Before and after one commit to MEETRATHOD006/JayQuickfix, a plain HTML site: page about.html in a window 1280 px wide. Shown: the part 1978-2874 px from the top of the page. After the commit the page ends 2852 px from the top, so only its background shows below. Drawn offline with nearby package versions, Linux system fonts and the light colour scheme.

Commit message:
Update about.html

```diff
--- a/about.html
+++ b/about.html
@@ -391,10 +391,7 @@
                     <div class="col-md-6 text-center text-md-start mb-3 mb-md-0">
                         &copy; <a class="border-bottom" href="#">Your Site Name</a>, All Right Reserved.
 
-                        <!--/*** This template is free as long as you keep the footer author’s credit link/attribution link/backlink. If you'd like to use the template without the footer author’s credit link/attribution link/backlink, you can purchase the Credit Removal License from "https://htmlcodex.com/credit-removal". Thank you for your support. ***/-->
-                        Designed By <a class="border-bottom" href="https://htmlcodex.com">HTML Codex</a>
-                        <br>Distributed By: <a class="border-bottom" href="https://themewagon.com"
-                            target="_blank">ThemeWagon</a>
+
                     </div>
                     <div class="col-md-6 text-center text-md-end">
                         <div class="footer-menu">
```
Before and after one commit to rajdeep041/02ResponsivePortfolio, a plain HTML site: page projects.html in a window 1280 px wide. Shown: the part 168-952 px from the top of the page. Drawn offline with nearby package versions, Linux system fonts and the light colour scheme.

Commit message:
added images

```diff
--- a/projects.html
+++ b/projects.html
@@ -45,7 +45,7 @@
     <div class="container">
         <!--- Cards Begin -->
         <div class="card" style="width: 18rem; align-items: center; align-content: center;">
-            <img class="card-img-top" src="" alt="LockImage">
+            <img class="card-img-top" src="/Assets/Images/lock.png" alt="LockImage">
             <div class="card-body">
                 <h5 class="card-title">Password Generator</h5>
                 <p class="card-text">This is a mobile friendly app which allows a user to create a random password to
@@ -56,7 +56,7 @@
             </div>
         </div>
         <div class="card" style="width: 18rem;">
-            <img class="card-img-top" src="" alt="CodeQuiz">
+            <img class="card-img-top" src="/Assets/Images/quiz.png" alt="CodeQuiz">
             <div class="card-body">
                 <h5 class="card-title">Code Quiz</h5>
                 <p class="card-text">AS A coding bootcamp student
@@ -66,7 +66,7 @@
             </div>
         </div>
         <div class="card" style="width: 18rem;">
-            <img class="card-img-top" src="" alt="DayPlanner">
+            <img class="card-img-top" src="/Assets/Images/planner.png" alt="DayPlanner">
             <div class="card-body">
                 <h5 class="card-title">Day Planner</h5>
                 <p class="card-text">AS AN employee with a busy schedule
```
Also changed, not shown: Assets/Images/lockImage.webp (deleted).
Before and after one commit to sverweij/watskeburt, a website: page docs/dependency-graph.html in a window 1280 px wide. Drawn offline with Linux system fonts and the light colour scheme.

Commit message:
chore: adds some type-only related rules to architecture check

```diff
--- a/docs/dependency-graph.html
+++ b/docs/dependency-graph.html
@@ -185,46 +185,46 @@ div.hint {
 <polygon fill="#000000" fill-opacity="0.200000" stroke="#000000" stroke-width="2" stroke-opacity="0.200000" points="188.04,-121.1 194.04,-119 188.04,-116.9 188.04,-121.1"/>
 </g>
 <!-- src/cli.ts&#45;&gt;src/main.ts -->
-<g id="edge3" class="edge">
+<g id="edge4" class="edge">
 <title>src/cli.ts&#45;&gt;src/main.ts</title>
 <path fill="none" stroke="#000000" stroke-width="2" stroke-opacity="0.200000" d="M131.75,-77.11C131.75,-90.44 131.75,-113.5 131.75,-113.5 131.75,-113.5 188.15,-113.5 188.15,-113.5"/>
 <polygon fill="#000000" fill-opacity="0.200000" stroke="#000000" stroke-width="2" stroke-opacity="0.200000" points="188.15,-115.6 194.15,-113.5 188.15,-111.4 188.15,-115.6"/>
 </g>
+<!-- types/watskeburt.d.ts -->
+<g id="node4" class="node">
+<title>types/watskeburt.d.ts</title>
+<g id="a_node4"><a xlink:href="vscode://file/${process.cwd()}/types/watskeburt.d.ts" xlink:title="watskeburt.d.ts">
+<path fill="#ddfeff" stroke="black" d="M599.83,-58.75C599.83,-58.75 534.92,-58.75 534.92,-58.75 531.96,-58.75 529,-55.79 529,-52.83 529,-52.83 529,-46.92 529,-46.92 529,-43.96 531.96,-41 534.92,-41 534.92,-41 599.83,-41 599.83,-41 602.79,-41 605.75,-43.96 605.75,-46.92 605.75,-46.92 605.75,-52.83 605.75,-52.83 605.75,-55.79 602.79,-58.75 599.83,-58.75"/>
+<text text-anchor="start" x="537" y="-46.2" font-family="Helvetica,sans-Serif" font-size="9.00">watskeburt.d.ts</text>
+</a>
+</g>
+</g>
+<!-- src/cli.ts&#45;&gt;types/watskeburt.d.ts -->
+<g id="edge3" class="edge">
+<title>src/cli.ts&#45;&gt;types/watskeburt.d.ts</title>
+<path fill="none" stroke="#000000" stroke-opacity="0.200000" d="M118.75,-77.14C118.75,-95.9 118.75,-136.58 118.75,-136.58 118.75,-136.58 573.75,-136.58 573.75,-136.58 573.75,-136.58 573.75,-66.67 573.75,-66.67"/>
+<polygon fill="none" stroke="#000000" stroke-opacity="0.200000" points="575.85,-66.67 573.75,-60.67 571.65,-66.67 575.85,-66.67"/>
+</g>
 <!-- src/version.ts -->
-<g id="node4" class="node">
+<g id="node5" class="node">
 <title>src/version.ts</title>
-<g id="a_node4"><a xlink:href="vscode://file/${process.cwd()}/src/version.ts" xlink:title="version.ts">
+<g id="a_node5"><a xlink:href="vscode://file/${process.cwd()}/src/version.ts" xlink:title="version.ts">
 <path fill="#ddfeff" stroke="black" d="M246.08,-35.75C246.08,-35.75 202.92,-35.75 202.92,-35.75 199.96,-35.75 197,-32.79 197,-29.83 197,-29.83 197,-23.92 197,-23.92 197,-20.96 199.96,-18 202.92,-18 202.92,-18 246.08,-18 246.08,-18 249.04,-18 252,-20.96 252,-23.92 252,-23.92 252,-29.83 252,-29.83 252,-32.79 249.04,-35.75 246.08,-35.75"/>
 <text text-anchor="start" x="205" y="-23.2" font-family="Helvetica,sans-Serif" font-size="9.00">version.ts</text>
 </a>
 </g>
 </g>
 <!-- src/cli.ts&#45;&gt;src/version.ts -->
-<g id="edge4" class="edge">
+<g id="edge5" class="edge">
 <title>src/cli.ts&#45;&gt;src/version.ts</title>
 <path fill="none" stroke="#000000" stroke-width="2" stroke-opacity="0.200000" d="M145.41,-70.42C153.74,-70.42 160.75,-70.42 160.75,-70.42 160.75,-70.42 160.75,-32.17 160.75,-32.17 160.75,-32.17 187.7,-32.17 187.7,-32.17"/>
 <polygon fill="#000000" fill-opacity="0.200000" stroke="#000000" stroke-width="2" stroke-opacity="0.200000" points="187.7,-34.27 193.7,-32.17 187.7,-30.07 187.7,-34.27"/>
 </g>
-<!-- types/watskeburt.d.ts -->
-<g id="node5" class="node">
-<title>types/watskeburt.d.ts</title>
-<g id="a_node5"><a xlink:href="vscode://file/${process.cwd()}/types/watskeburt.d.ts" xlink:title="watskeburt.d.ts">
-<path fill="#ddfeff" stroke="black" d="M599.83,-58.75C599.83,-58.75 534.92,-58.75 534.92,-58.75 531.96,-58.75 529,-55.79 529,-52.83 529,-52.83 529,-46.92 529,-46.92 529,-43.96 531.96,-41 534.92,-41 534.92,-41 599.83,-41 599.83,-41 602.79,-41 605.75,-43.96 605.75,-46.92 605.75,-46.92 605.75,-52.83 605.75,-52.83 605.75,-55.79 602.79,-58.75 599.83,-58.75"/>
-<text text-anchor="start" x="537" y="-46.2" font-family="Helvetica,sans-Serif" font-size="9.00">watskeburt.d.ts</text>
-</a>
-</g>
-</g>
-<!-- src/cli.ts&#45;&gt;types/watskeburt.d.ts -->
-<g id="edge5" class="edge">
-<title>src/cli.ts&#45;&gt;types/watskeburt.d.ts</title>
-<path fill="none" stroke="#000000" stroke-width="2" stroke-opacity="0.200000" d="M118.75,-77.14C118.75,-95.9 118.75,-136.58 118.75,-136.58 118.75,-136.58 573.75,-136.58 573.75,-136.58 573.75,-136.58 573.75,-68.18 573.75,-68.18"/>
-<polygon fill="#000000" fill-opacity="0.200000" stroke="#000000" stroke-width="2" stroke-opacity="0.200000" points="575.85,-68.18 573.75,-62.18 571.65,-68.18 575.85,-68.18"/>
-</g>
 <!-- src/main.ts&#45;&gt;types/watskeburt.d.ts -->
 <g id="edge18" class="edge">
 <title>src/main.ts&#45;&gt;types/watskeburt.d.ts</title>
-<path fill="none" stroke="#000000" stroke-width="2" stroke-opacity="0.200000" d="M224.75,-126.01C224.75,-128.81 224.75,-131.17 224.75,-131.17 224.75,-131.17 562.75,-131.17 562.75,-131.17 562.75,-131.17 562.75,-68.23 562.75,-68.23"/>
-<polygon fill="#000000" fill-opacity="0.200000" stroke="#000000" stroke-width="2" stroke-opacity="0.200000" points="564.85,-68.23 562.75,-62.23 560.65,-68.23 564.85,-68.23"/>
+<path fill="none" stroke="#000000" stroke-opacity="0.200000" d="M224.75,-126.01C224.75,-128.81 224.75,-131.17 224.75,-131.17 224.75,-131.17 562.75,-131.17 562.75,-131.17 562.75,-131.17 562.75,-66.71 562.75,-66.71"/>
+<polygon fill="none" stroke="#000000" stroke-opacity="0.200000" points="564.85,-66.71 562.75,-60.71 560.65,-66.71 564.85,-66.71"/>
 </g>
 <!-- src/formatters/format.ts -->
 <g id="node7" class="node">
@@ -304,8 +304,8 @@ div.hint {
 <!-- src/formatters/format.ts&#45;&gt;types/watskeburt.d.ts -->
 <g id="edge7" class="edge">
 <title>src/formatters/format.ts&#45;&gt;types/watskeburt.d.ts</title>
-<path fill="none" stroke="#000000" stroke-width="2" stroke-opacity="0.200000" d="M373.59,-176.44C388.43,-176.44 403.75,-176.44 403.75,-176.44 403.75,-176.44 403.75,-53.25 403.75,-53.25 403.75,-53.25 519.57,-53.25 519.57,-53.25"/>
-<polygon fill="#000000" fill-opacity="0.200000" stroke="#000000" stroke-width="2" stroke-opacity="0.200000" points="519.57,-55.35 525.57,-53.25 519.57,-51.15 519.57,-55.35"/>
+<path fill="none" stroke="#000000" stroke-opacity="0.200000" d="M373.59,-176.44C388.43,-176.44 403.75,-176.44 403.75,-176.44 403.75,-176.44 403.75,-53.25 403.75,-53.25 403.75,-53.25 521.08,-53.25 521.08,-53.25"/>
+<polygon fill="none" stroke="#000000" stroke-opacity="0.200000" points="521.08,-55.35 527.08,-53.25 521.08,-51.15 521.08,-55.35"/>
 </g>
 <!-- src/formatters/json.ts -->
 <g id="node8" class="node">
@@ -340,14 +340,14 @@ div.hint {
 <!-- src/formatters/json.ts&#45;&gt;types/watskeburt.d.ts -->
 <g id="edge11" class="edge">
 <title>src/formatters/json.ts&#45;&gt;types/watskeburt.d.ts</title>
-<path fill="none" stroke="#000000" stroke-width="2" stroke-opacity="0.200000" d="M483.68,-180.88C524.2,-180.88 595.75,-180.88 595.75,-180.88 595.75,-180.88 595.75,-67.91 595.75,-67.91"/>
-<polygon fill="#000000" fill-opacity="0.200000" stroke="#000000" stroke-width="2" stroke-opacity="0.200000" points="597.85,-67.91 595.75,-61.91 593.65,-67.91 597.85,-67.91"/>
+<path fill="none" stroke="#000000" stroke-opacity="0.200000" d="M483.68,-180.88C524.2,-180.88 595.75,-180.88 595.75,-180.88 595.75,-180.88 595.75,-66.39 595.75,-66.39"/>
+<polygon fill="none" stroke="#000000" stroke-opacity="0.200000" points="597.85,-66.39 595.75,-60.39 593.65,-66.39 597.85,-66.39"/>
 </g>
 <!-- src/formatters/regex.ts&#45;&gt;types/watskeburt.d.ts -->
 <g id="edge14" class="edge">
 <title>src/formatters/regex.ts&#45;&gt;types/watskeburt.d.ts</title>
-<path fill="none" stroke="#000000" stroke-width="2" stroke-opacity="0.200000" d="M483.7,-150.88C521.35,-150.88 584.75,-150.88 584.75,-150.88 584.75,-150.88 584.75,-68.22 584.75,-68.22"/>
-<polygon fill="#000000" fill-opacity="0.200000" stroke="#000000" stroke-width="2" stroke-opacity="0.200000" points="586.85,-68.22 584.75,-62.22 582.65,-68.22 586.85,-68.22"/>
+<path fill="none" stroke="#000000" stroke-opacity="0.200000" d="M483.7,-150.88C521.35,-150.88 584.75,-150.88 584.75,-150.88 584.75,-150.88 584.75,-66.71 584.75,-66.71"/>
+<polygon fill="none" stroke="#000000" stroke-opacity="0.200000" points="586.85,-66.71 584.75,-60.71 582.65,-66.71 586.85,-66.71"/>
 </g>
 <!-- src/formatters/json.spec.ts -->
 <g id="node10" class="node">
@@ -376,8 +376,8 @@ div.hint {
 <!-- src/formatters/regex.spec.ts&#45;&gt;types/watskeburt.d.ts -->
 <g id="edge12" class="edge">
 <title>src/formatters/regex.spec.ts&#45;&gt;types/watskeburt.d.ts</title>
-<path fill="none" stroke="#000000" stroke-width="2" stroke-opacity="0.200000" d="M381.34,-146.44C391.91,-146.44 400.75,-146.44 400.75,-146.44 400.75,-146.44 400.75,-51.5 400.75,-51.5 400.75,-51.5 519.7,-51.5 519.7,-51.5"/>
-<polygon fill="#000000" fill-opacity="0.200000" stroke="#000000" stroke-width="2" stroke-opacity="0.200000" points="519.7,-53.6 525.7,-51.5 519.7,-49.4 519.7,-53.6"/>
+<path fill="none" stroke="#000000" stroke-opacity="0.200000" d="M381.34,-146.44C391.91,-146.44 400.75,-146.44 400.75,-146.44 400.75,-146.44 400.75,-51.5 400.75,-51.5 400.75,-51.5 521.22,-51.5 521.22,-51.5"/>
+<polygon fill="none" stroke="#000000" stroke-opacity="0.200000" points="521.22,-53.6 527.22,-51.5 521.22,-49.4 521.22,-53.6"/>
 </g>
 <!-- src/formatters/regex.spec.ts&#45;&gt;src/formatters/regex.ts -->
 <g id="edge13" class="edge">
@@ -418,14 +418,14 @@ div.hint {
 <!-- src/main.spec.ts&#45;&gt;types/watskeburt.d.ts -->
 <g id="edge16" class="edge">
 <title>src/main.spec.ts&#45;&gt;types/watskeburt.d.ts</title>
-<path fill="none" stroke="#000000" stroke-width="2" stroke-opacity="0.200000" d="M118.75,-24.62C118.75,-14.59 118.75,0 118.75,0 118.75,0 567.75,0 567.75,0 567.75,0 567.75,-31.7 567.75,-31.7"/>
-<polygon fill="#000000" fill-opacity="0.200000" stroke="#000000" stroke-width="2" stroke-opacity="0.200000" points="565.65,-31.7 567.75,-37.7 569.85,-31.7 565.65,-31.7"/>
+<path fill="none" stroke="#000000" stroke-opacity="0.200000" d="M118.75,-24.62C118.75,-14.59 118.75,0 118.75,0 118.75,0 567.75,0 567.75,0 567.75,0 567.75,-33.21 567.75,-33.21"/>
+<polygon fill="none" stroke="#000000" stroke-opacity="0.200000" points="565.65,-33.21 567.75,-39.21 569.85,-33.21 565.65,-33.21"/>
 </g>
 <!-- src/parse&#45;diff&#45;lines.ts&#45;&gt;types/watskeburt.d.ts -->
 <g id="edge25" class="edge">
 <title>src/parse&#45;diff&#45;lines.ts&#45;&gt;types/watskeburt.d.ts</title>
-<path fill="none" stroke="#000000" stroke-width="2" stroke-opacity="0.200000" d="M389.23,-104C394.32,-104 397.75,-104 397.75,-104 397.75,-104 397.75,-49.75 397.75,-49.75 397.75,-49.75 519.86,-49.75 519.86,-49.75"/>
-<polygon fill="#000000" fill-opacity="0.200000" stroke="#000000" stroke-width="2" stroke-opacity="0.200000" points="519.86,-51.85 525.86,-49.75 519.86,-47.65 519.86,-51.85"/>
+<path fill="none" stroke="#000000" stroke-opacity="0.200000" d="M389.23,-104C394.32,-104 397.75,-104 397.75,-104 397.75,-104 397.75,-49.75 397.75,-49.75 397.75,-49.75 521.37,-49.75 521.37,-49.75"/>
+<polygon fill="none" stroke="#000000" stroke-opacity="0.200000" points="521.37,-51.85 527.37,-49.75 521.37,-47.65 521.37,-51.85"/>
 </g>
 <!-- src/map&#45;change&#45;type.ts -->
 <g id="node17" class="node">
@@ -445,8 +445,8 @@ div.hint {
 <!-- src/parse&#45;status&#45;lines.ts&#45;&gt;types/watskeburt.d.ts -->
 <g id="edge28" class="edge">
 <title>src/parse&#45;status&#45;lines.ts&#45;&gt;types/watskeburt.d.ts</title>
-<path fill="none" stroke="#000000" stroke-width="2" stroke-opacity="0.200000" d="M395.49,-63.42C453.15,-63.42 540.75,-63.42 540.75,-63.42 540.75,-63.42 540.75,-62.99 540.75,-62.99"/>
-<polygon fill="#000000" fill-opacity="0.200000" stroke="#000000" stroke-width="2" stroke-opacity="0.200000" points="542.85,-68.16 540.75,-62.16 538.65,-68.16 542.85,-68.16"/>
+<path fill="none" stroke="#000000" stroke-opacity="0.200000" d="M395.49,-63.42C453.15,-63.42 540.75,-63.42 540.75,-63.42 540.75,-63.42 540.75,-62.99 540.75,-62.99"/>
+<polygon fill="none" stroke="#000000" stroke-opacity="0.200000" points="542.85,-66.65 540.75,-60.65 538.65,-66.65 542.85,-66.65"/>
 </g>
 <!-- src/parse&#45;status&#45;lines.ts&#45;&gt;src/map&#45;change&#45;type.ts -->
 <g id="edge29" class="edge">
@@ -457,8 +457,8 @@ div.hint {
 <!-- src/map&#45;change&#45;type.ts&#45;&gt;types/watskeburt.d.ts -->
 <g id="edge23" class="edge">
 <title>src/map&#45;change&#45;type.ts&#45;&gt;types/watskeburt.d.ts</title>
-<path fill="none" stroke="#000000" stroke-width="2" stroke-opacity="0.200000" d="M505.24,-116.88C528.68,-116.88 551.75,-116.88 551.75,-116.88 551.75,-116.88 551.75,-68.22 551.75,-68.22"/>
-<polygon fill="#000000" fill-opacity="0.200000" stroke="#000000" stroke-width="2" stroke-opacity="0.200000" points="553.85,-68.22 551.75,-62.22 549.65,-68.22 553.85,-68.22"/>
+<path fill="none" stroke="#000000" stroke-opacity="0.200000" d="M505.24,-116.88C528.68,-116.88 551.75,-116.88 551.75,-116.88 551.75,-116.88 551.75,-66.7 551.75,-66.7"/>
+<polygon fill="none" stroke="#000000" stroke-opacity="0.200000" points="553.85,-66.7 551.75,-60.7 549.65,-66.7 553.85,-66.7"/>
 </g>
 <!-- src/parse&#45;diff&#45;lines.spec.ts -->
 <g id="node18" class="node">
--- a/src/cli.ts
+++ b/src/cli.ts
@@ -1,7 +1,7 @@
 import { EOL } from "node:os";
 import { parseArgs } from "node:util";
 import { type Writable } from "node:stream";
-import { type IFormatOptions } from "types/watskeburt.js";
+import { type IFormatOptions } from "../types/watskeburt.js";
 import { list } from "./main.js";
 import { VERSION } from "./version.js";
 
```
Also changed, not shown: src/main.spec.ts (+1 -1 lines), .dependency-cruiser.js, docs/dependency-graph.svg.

[TO DO]: Wherever the word "only" appears in the listing above, copy that line.

[WRITTEN RESPONSE]:
Before and after one commit to MEETRATHOD006/JayQuickfix, a plain HTML site: page about.html in a window 1280 px wide. Shown: the part 1978-2874 px from the top of the page. After the commit the page ends 2852 px from the top, so only its background shows below. Drawn offline with nearby package versions, Linux system fonts and the light colour scheme.
chore: adds some type-only related rules to architecture check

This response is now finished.